Immune system problems may lead to IBD diagnoses in some people. The theory is that when the immune system attempts to fight off a virus or bacteria, it also attacks the cells in the GI system.
These conditions may be hereditary, but most people with IBD do not have a family history of it.
The symptoms of inflammatory bowel disease vary depending on the severity of the condition and the source of the inflammation. Some common symptoms may include:
- Having bleeding ulcers, which is evidenced by blood in the stool
- Pain, cramping, and bloating in the stomach, which could be a sign of a bowel obstruction
- Weight loss
- A reduced appetite
With all forms of inflammatory bowel disease, it is common for people to experience periods of active symptoms followed by periods of no symptoms at all. This is called being in remission.
The first step in treating IBD is to determine what type of condition the patient has.
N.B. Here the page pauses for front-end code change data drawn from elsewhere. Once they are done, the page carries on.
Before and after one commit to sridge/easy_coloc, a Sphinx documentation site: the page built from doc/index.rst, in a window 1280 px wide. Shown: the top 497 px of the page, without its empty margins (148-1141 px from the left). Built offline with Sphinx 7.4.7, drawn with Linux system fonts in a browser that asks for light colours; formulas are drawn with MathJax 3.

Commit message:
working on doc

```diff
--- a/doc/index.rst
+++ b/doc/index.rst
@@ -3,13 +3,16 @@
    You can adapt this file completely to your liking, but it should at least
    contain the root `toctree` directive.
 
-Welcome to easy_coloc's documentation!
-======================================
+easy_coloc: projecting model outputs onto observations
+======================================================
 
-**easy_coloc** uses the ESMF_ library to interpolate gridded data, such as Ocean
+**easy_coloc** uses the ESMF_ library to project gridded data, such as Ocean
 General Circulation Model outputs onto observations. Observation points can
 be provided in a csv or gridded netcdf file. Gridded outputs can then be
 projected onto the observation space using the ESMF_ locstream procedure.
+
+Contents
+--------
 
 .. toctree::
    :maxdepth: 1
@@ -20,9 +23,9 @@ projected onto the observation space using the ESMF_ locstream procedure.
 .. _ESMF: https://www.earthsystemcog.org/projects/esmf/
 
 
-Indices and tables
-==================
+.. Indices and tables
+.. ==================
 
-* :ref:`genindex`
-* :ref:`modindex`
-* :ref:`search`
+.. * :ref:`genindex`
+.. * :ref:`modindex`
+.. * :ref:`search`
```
Tests are necessary because so many symptoms are common with all of the above types of inflammatory bowel disease.
The following tests may be ordered:
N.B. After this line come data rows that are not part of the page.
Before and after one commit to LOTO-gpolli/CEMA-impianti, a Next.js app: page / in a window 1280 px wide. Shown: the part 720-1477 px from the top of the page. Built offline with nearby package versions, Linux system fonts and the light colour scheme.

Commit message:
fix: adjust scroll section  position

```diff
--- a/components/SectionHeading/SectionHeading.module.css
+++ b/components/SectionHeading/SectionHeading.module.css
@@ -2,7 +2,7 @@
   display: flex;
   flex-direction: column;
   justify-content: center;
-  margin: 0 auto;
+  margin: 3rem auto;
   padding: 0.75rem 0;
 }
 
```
- Blood work to check for infections or anemia.
- Stool studies to check for blood or parasites.
- Upper endoscopy to check the esophagus, stomach, and beginning of the small intestine.
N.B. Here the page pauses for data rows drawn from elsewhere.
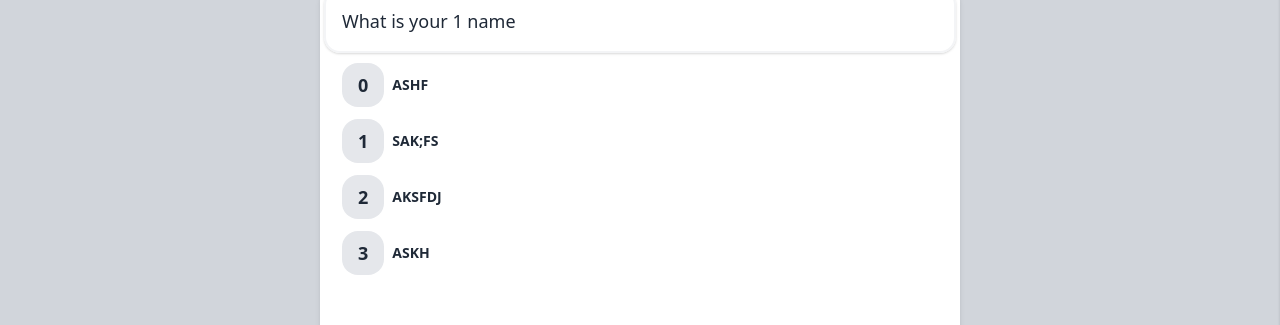
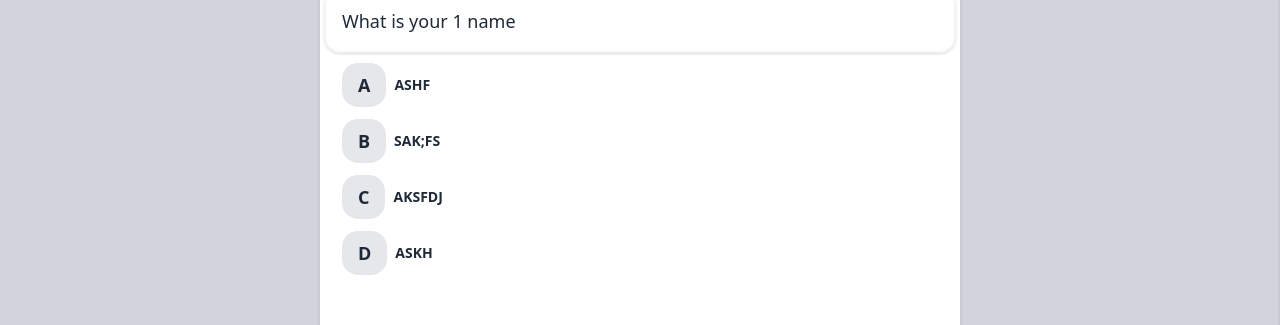
Before and after one commit to maikishore/maipublicgod, a React (Create React App) app: page /mcq in a window 1280 px wide. Shown: the part 179-504 px from the top of the page. Built offline with nearby package versions, Linux system fonts and the light colour scheme; no server answers; sample sign-in values are in the browser's storage.

Commit message:
Checkpoint 101 mcq before editing

```diff
--- a/src/Pages/Quiz/MCQ/mcq.js
+++ b/src/Pages/Quiz/MCQ/mcq.js
@@ -1,72 +1,126 @@
-import React from 'react'
-import Navbar from '../../../Commons/Navbar/Navbar';
-import McqCard from './mcqcard';
-
+import React from "react";
+import Navbar from "../../../Commons/Navbar/Navbar";
+import McqCard from "./mcqcard";
 
 function Mcqq() {
   const data = [
     {
       question: "What is your 1 name",
       options: ["ashf", "sak;fs", "aksfdj", "askh"],
-          correctanswer:1
+      correctanswer: 1,
     },
 
     {
       question: "What is your 2 name",
       options: ["ashdsgf", "sak##;fs", "akssfdj", "askh"],
-            correctanswer:2
+      correctanswer: 2,
     },
-
 
     {
       question: "What is your 3 name",
       options: ["ashsf", "sasafk;fs", "aks121fdj", "askh"],
-            correctanswer:3
+      correctanswer: 3,
     },
 
     {
       question: "What is your 4 name",
       options: ["ash##f", "sak;fs", "aks##fdj", "askh"],
-            correctanswer:4
+      correctanswer: 4,
     },
   ];
 
   return (
     <div>
       <Navbar />
-<McqCard data={data}  question={data[0].question}/>
-
+      <McqCard data={data} question={data[0].question} />
     </div>
-    )
+  );
 }
 
+function correct(arr1,arr2) {
+console.log(arr1,arr2,"called")
+  var s=0
+  for(var i=0;i<arr1.length;i++){
+    if(arr1[i].toString()===arr2[i].toString()){
+      s=s+1
+    }
+  }
+  console.log("sum",s)
+  return s
+}
+
+
+
 function Mcq() {
+  const [qnumber,setQNumber]=React.useState([])
+  const [cnumber,setCNumber]=React.useState([])
+
+
+  const [currentIndex,setCurrentIndex]=React.useState(0)
+
+  var correctanswers=[]
+
+
+
+
+
  const data = [
     {
       question: "What is your 1 name",
       options: ["ashf", "sak;fs", "aksfdj", "askh"],
-          correctanswer:1
+      correctanswer: 0,
     },
 
     {
       question: "What is your 2 name",
       options: ["ashdsgf", "sak##;fs", "akssfdj", "askh"],
-            correctanswer:2
+      correctanswer: 1,
     },
-
 
     {
       question: "What is your 3 name",
       options: ["ashsf", "sasafk;fs", "aks121fdj", "askh"],
-            correctanswer:3
+      correctanswer: 2,
     },
 
     {
       question: "What is your 4 name",
       options: ["ash##f", "sak;fs", "aks##fdj", "askh"],
-            correctanswer:4
+      correctanswer: 3,
     },
   ];
+
+
+  for(var i=0;i<data.length;i++) {
+
+    correctanswers.push(data[i].correctanswer)
+    console.log("cca",correctanswers)
+  }
+
+
+
+React.useEffect(()=>{
+  let qnum=[]
+  for(var i=0;i<data.length;i++) {
+    qnum.push(500)
+    correctanswers.push(data[i].correctanswer)
+  }
+  //console.log("correctanswers",correctanswers)
+  setQNumber([...qnum])
+  setCNumber([...qnum])
+ ////console.log("-->",qnumber)
+
+
+
+},[])
+
+
+React.useEffect(()=>{
+
+return ()=>{}
+},[currentIndex])
+
+
 
 
   const mcards = data.map((each, index) => {
@@ -75,23 +129,53 @@ function Mcq() {
         id={"item" + index.toString()}
         className="flex items-center justify-center w-full text-center shadow carousel-item"
       >
-        <McqCard data={each}  question={data[index].question}/>
+        <McqCard data={each} question={
+          data[index].question} func={(e)=>{
+         console.log(e)
+            /*
+            let x=qnumber
+
+            x[index]=100
+            setQNumber(prevState=>x)
+
+            let y=cnumber
+
+            y[index]=e.currentTarget
+            setCNumber(prevState=>y)
+
+
+
+
+
+            if(parseInt(qnumber.reduce((a, b) => a + b, 0))===parseInt(data.length*100)){
+              console.log("Hurruy!")
+
+              console.log("correcty",correct(correctanswers,cnumber))
+            }*/
+
+         }
+      } />
+
       </div>
     );
   });
 
   const mnavigation = data.map((each, index) => {
     return (
-        <a href={`/mcq#item${index.toString()}`} className="btn btn-xs btn-circle">
+      <a
+        href={`/mcq#item${index.toString()}`}
+        className="btn btn-xs btn-circle"
+      >
         {(index + 1).toString()}
       </a>
     );
   });
 
+
   return (
     <div className=" ">
       <Navbar />
-        <div className="bg-red-400"></div>
+      <div className=""></div>
       <div
         style={{ height: "80vh" }}
         className="w-full   bg-gray-200 text-center carousel"
@@ -106,13 +190,4 @@ function Mcq() {
   );
 }
 
-
-
-
-
-
-
-
-
-
 export default Mcq;
--- a/src/Pages/Quiz/MCQ/mcqcard.js
+++ b/src/Pages/Quiz/MCQ/mcqcard.js
@@ -1,47 +1,37 @@
-import React from 'react'
-import OptionCard from './components/optioncard'
-
+import React from "react";
+import OptionCard from "./components/optioncard";
 
 function McqCard(props) {
+  const [optnum, setOptNum] = React.useState(100);
+  const func=props.func
+  const options = props.data.options.map((e, index) => {
+    return (
+      <OptionCard
+        key={index}
+        value={index}
+        onClick={(e) => {
+          func()
+          setOptNum(index);
+          console.log(index)
+        }}
 
-
-    const [optnum ,setOptNum]=React.useState(100)
-
-
-    const options=props.data.options.map((e,index)=>{
-
-       return (<OptionCard
-        key={index}
-       onClick={()=>{
-         console.log(index)
-         setOptNum(index)
-       }}
-       color={index===optnum?"bg-blue-500":"bg-white"}
-        optionnumber={index} option={e} />)
-     })
-
-
-
-
-
+        color={index === optnum ? "bg-blue-500" : "bg-white"}
+        optionnumber={String.fromCharCode(65+index)}
+        option={e}
+      />
+    );
+  });
 
   return (
     <div className="w-full  ">
-
       <div className="w-full -mt-2 h-screen bg-gray-300">
         <div className="flex flex-row justify-center items-start">
-
-
-
           <div className="m-6 mt-40 w-1/2 h-96 shadow-md bg-white rounded-box ">
             <div className="card m-1 text-lg text-bold text-left p-4  border-2 shadow border-gray-100 bg-white-400  rounded-box">
               {props.question}
             </div>
 
             {options}
-
-
-
           </div>
         </div>
       </div>
```
Lines whose indentation alone changed are shown as unchanged.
- A capsule endoscopy to examine the small intestine.
- A colonoscopy to examine the colon and take samples for biopsies.
- A balloon-assisted enteroscopy to check the small bowel.
Additional tests may include x-rays, an MRI, and a CT scan.
Treating inflammatory bowel disease involves reducing the inflammation that is causing the patient to have symptoms. Proper treatment can provide relief, reduce the risk of any complications, and possibly lead to long-term remission.
Treatment is patient-specific and may include the following approaches.
Doctors may prescribe a combination of medications to treat IBD, including:
- Anti-inflammatory medications
- Immune system suppressors
- Pain relievers
- OTC anti-diarrhea medications, such as Imodium A-D
Supplements offer a more natural way to treat IBD. Psyllium powder or methylcellulose can provide relief from mild to moderate symptoms of diarrhea. They work by adding bulk to the stool.
Other vitamins or supplements may be recommended if there is a concern that the patient is not absorbing enough nutrients through their diet.
Dietary and lifestyle changes, medications, and other treatments may not always work. In cases like these, surgery may be an option to consider.
Surgery for ulcerative colitis involves removing the colon and rectum and is called Ileal Pouch Anal Anastomosis. A pouch is attached to the anus, and patients who get this surgery will not need an external bag to have bowel movements.
Surgery for Crohn’s disease is quite common, but it will not cure the condition. A portion of the digestive tract is removed and the healthy sections are reconnected. Medications may be used to avoid the recurrence of symptoms.
Nutritional Changes and Support
For patients experiencing dramatic weight loss, a special diet delivered through a feeding tube may be needed.
There are several medications that may be recommended to treat IBD, depending on the patient’s diagnosis. They include: